The “shoulda known kids” are general education students who are entitled to the procedural protections of our special education laws.  How can that be?  How can a student not identified and eligible for special education be entitled to the protections that apply to the students who are identified and eligible?

The short answer is that 34 CFR 300.534 tells us that there are such kids.  The regulation extends protection to a student if the school “had knowledge….that the child was a child with a disability before the behavior that precipitated the disciplinary action occurred.”  In other words, you “shoulda known.”

The regulation then outlines three categories of students who meet the “shoulda known” criteria.  Then there is an exception: if the parent has not allowed the district to conduct an evaluation of the child, or has been offered and refused services, then the parent cannot claim “shoulda known” status for the child.

That’s what happened in a recent case from California.  Here is the critical sequence of events:

September 15: mom gives the school a written request for an evaluation for special education.  Note: this puts the student into the “shoulda known” category.  But keep reading.

September 22: district agrees to do the evaluation and provides mom with the consent form to sign.

November 18: the district expelled the student without providing a manifestation determination or any other of the procedural protections that special education students would have.
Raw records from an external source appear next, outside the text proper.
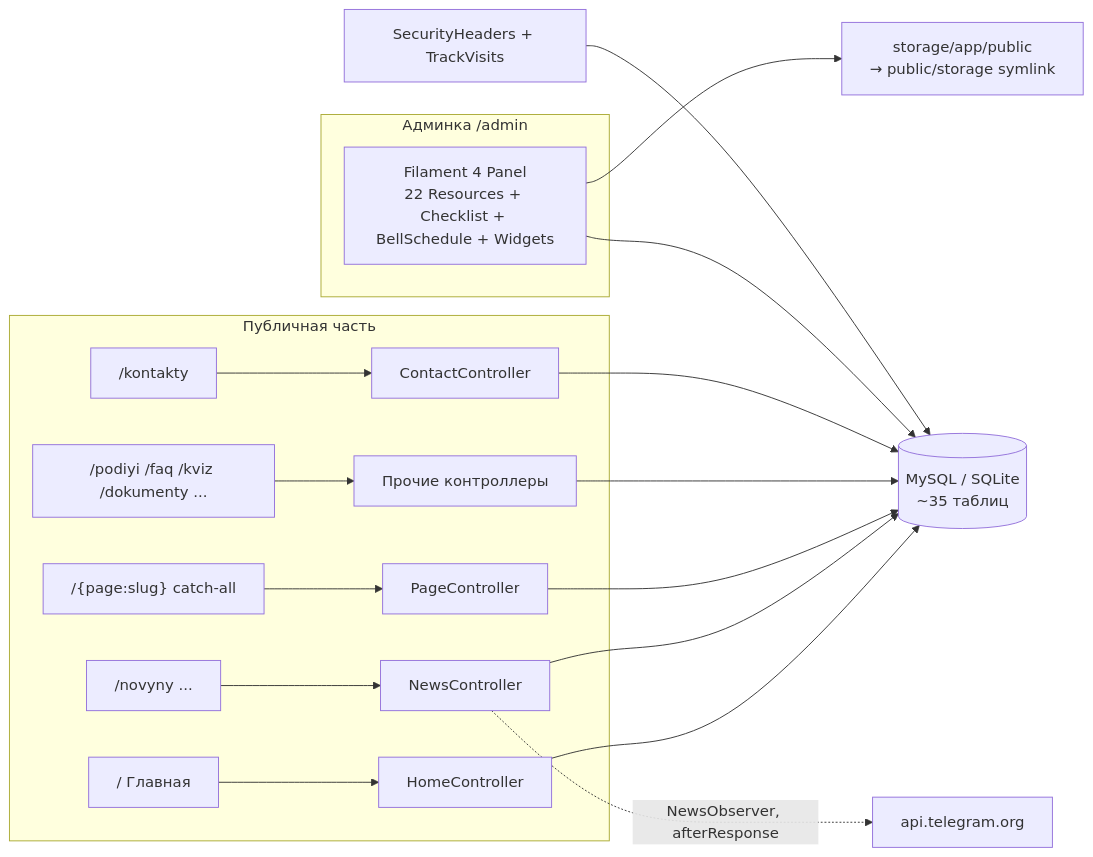
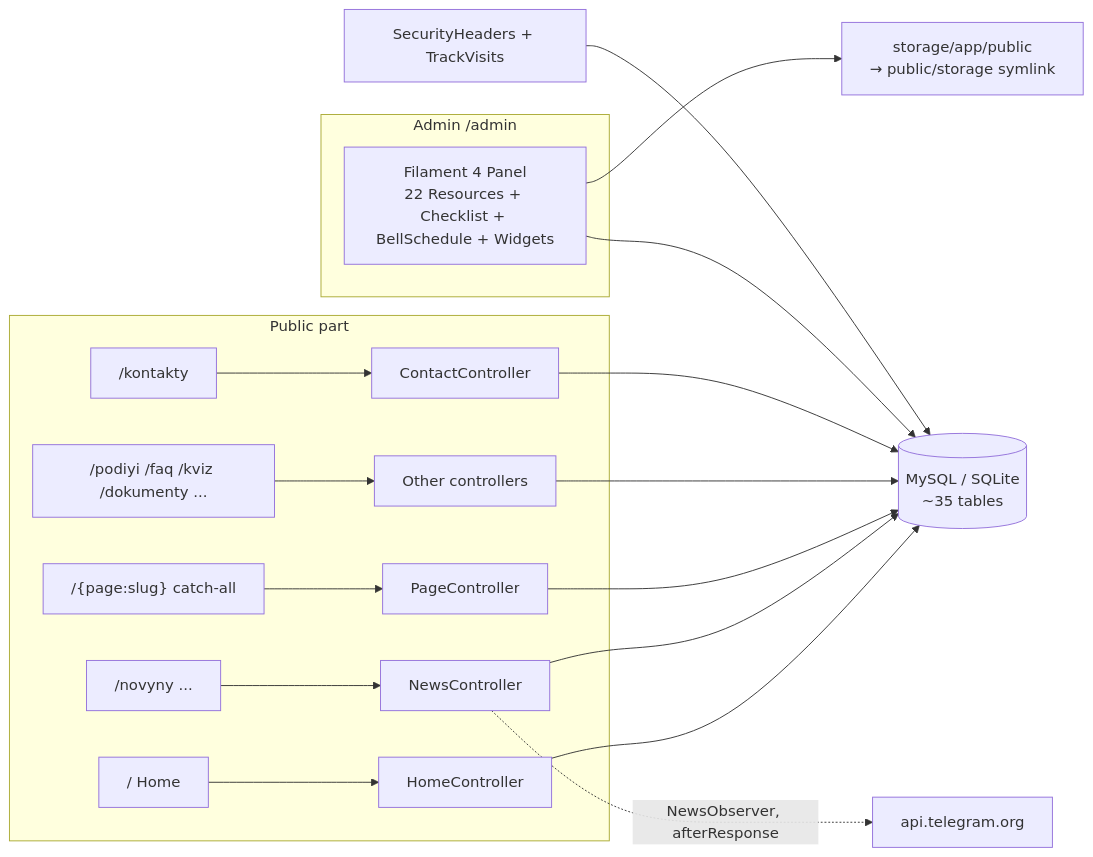
One commit to OTFC-ONTU/otfk changed the diagram in ARCHITECTURE.md. Above: the diagram before and after it, drawn with Mermaid. The commit also changed other lines of this file and 41 other files, not shown here.

````diff
--- a/ARCHITECTURE.md
+++ b/ARCHITECTURE.md
@@ -48,18 +48,18 @@
 ```mermaid
 flowchart LR
-  subgraph Public["Публичная часть"]
-    Home["/ Главная"] --> HomeC[HomeController]
+  subgraph Public["Public part"]
+    Home["/ Home"] --> HomeC[HomeController]
     NewsP["/novyny ..."] --> NewsC[NewsController]
     Pages["/{page:slug} catch-all"] --> PageC[PageController]
     Contacts["/kontakty"] --> ContactC[ContactController]
-    Misc["/podiyi /faq /kviz /dokumenty ..."] --> MiscC[Прочие контроллеры]
+    Misc["/podiyi /faq /kviz /dokumenty ..."] --> MiscC[Other controllers]
   end
-  subgraph Admin["Админка /admin"]
+  subgraph Admin["Admin /admin"]
     Filament[Filament 4 Panel<br/>22 Resources + Checklist + BellSchedule + Widgets]
   end
-  HomeC & NewsC & PageC & MiscC & ContactC --> DB[(MySQL / SQLite<br/>~35 таблиц)]
+  HomeC & NewsC & PageC & MiscC & ContactC --> DB[(MySQL / SQLite<br/>~35 tables)]
   Filament --> DB
   Filament --> Storage[storage/app/public<br/>→ public/storage symlink]
   NewsC -. NewsObserver, afterResponse .-> TG[api.telegram.org]
   MW[SecurityHeaders + TrackVisits] --> DB
 ```
````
The district treated the student as a general education student because the mother had not signed the consent.

January 5: mom signed the consent.

The September 15th request for an evaluation put the student into the “shoulda known” category, but mom’s failure to sign the consent for the evaluation that was offered pulled the boy out of that category.  Thus the court ruled that the district was not obligated to do a manifestation determination.

The court noted that the district made repeated efforts to obtain consent, going “the extra mile.”   The parent was evidently bilingual, as some communication came to the school in English and some in Spanish. The district communicated back to the mother in both languages, offering the consent form in both English and Spanish. Mother did not sign.  Key Quote:

To the extent that Plaintiff’s mother requested that he be evaluated for special education services by letter dated September 15, 2014, a basis for knowledge exists.   Nevertheless, the District is not deemed to have knowledge if the parent has not allowed an evaluation of the student. What the District must do is to make reasonable efforts to gain a parent’s informed consent for such evaluation.  As long as those reasonable efforts are made, a parent’s failure to consent to special education evaluation means that his or her child can be disciplined in the same manner as students without disabilities who engage in comparable behavior.

The case is A.V. v. Panama-Buena Vista Union School District, decided by the federal court for the Eastern District of California on January 8, 2018. We found it at 71 IDELR 107.


 Tomorrow: High level court weighs in on transgender students.